A 52-Year-Old Woman With an Abdominal Mass, Bilateral Pulmonary Nodules, and Mediastinal and Hilar Lymphadenopathy

Chest. 2019 Jun;155(6):e175-e178. doi: 10.1016/j.chest.2019.01.017.


A 52-year-old, nonsmoking, African-American woman with a history of obesity, hypertension, and rheumatoid arthritis was referred for workup of multiple bilateral pulmonary nodules. The pulmonary nodules were discovered incidentally while undergoing a CT scan for an abdominal mass that was radiographically diagnosed as a uterine leiomyoma.

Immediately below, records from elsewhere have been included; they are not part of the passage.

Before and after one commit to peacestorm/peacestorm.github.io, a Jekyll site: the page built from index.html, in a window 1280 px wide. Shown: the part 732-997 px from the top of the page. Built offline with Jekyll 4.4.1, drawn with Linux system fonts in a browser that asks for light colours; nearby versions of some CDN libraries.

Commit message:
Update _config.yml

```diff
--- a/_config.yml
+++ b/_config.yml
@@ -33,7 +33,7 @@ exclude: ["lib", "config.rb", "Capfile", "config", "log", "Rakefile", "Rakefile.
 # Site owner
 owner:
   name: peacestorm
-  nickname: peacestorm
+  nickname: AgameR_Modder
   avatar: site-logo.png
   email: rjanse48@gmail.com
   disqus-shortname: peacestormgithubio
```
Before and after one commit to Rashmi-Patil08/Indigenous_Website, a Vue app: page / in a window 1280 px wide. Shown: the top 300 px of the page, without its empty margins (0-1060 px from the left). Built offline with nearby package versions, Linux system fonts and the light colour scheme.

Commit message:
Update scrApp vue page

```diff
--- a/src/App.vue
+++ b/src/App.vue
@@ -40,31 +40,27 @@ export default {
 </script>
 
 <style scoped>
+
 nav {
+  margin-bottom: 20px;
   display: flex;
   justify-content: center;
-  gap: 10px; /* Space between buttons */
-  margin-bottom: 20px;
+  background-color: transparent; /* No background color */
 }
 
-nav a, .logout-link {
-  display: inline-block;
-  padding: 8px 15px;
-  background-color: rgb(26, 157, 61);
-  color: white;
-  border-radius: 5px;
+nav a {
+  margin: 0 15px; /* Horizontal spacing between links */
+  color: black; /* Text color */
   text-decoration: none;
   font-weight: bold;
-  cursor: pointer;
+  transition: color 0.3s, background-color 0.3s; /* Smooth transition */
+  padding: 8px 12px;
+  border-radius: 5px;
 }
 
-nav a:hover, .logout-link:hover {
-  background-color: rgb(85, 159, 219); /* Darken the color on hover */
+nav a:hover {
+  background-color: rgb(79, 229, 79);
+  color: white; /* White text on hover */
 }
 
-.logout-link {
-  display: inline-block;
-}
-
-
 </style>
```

She was asymptomatic from a pulmonary standpoint without unintentional weight loss, fevers, or night sweats. Her mother and sister had a history of lung cancer. She was diagnosed with rheumatoid arthritis 5 years earlier that was controlled with adalimumab for approximately 3 years when she stopped being seen by her rheumatologist and discontinued adalimumab. During evaluation for the abdominal mass, she re-established care with a rheumatologist and was started on 40 mg prednisone daily with plans to restart adalimumab once the workup for the abdominal mass and pulmonary nodules was completed. She had undergone bariatric surgery with cholecystectomy approximately 5 years earlier, after which she experienced intentional postsurgical weight loss.

Publication types

  • Case Reports

MeSH terms

  • Diagnosis, Differential
  • Female
  • Humans
  • Inhalation Exposure / adverse effects*
  • Leiomyoma / pathology
  • Lymphadenopathy* / diagnostic imaging
  • Lymphadenopathy* / etiology
  • Mediastinum / diagnostic imaging
  • Middle Aged
  • Multiple Pulmonary Nodules* / diagnosis
  • Multiple Pulmonary Nodules* / etiology
  • Multiple Pulmonary Nodules* / physiopathology
  • Pneumoconiosis* / diagnosis
  • Pneumoconiosis* / etiology
  • Pneumoconiosis* / physiopathology
  • Positron Emission Tomography Computed Tomography / methods
  • Spectrum Analysis / methods
  • Talc / adverse effects*
  • Thorax / diagnostic imaging*
  • Uterine Neoplasms / pathology


  • Talc